The inability of both Europe and America to deal with their debt problems reflects both political paralysis and the absence of clear and effective solutions as well as disagreement between politicians and technocrats about the right policies.

The most likely outcome is a protracted period of low, slow growth, analogous to Japan's Ushinawareta Junen - the lost decade or two. The best case is a slow decline in living standards and wealth as the excesses of the past are paid for.

The risk of instability is very high. A more violent correction and a breakdown in markets, as in 2008 or worse, are possible. Frequent bouts of panic and volatility as the global economy deleverages - reduces debt - are likely. Problems created gradually over more than the past three decades can be corrected only slowly and painfully.

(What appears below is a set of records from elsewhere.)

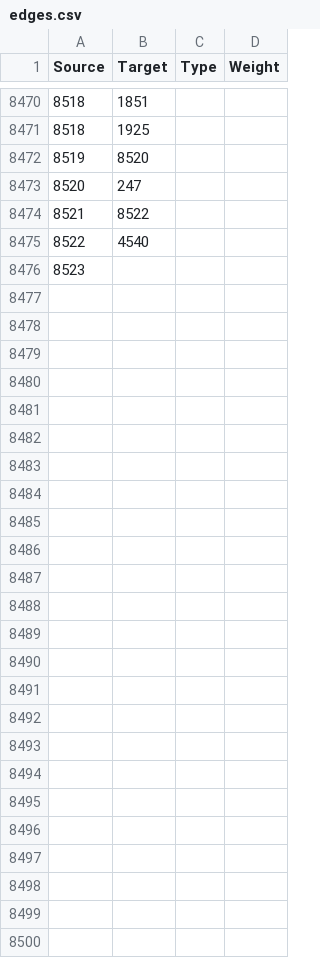
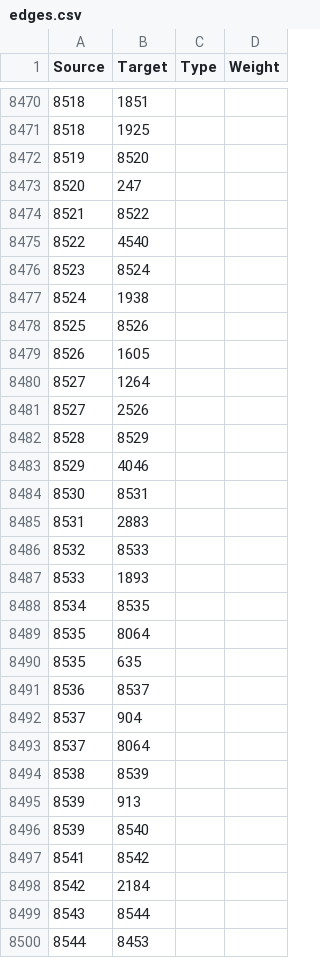
Before and after one commit to berg0804/hockeyconnections, a CSV file: edges.csv, drawn as a sheet; only a part is shown, gaps mark what is left out.

```diff
--- a/edges.csv
+++ b/edges.csv
@@ -8475,2 +8475,26 @@
 8522,4540,,
-8523,,,
+8523,8524,,
+8524,1938,,
+8525,8526,,
+8526,1605,,
+8527,1264,,
+8527,2526,,
+8528,8529,,
+8529,4046,,
+8530,8531,,
+8531,2883,,
+8532,8533,,
+8533,1893,,
+8534,8535,,
+8535,8064,,
+8535,635,,
+8536,8537,,
+8537,904,,
+8537,8064,,
+8538,8539,,
+8539,913,,
+8539,8540,,
+8541,8542,,
+8542,2184,,
+8543,8544,,
+8544,8453,,
```
Also changed, not shown: nodes.csv, 1 other file.
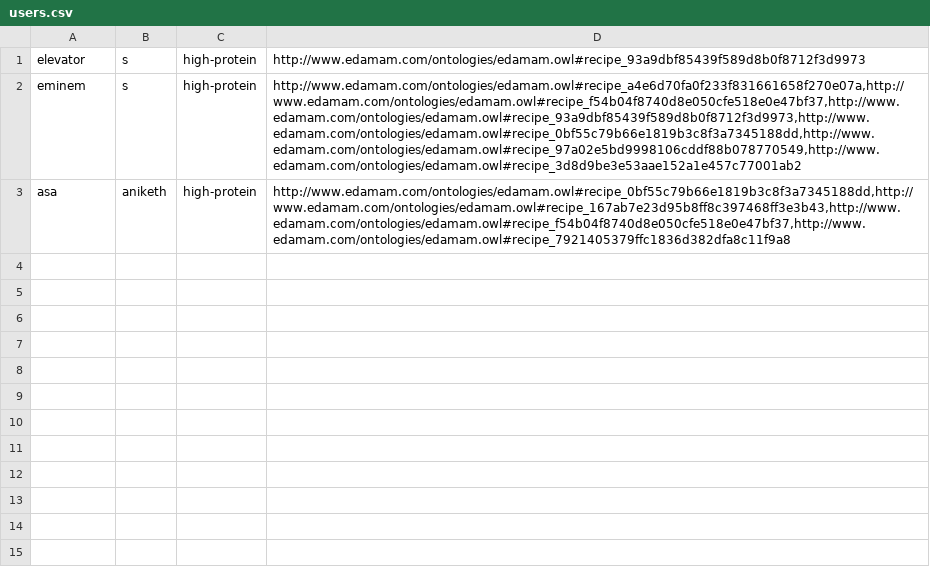
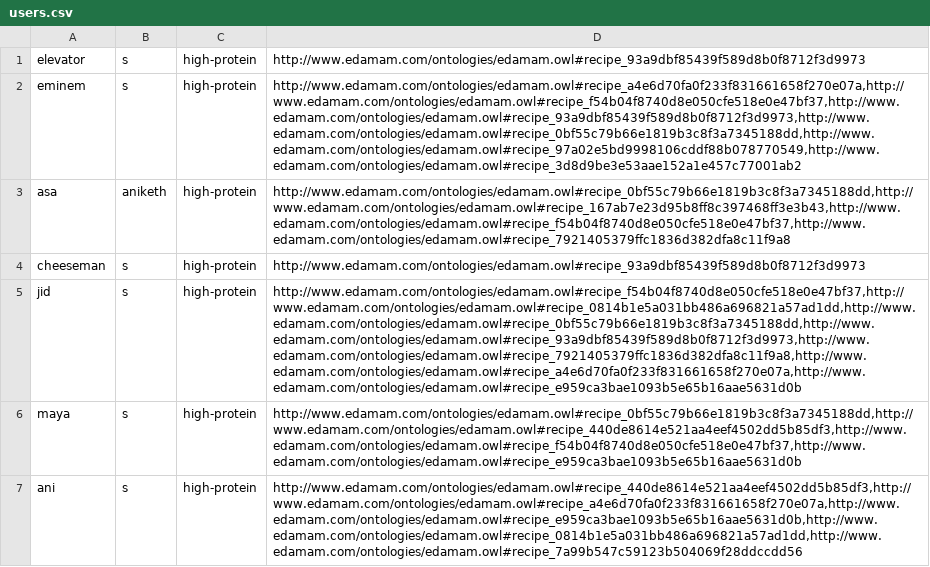
Before and after one commit to anisalil10/RecipeSearch, a CSV file: src/Main/resources/users.csv, drawn as a sheet; the diff names each change by its address in the sheet, - before the commit and + after, or states it on an @@ line.

```diff
--- a/src/Main/resources/users.csv
+++ b/src/Main/resources/users.csv
+row 4: cheeseman | s | high-protein | http://www.edamam.com/ontologies/edamam.owl#recipe_93a9dbf85439f589d8b0f8712f3d9973
+row 5: jid | s | high-protein | http://www.edamam.com/ontologies/edamam.owl#recipe_f54b04f8740d8e050cfe518e0e47bf37,http://www.edamam.com/ontologies/edamam.owl#recipe_0814b1e5a031bb486a696821a57ad1dd,http://www.edamam.com/ontologies/edamam.owl#recipe_0bf55c79b66e1819b3c8f3a7345188dd,http://www.edamam.com/ontologies/edamam.owl#recipe_93a9dbf85439f589d8b0f8712f3d9973,http://www.edamam.com/ontologies/edamam.owl#recipe_7921405379ffc1836d382dfa8c11f9a8,http://www.edamam.com/ontologies/edamam.owl#recipe_a4e6d70fa0f233f831661658f270e07a,http://www.edamam.com/ontologies/edamam.owl#recipe_e959ca3bae1093b5e65b16aae5631d0b
+row 6: maya | s | high-protein | http://www.edamam.com/ontologies/edamam.owl#recipe_0bf55c79b66e1819b3c8f3a7345188dd,http://www.edamam.com/ontologies/edamam.owl#recipe_440de8614e521aa4eef4502dd5b85df3,http://www.edamam.com/ontologies/edamam.owl#recipe_f54b04f8740d8e050cfe518e0e47bf37,http://www.edamam.com/ontologies/edamam.owl#recipe_e959ca3bae1093b5e65b16aae5631d0b
+row 7: ani | s | high-protein | http://www.edamam.com/ontologies/edamam.owl#recipe_440de8614e521aa4eef4502dd5b85df3,http://www.edamam.com/ontologies/edamam.owl#recipe_a4e6d70fa0f233f831661658f270e07a,http://www.edamam.com/ontologies/edamam.owl#recipe_e959ca3bae1093b5e65b16aae5631d0b,http://www.edamam.com/ontologies/edamam.owl#recipe_0814b1e5a031bb486a696821a57ad1dd,http://www.edamam.com/ontologies/edamam.owl#recipe_7a99b547c59123b504069f28ddccdd56
```
Also changed, not shown: src/Main/resources/recipes.csv, 27 other files.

Powered flight requires air to flow smoothly over the wing at a certain speed. Erratic or slow airflow can cause a plane to stall.

Most modern aircraft are fitted with a "stick shaker" - a mechanical device that rapidly and noisily vibrates the control yoke or "stick" of an aircraft to warn the pilot of an imminent stall. The eerie sound of the stick shaker can sometime be heard on cockpit voice recordings of doomed flights just before they crash.

The global economy, too, needs airflow - smooth, steady and strong growth. Unfortunately, the global economy's stick shaker is vibrating violently. It remains to be seen whether the economic pilots can regain control and land the flight safely or whether it ends in a crash.


THE world's key stock markets have just recorded their worst quarterly result since the peak of the financial crisis, posting double-digit percentage losses as the sovereign debt crisis in Europe and fears of a global slowdown overshadowed US efforts to pull out of its malaise. Australia was caught up in the global sell off, notching-up losses of 12.7 per cent during the quarter, pulling down superannuation returns.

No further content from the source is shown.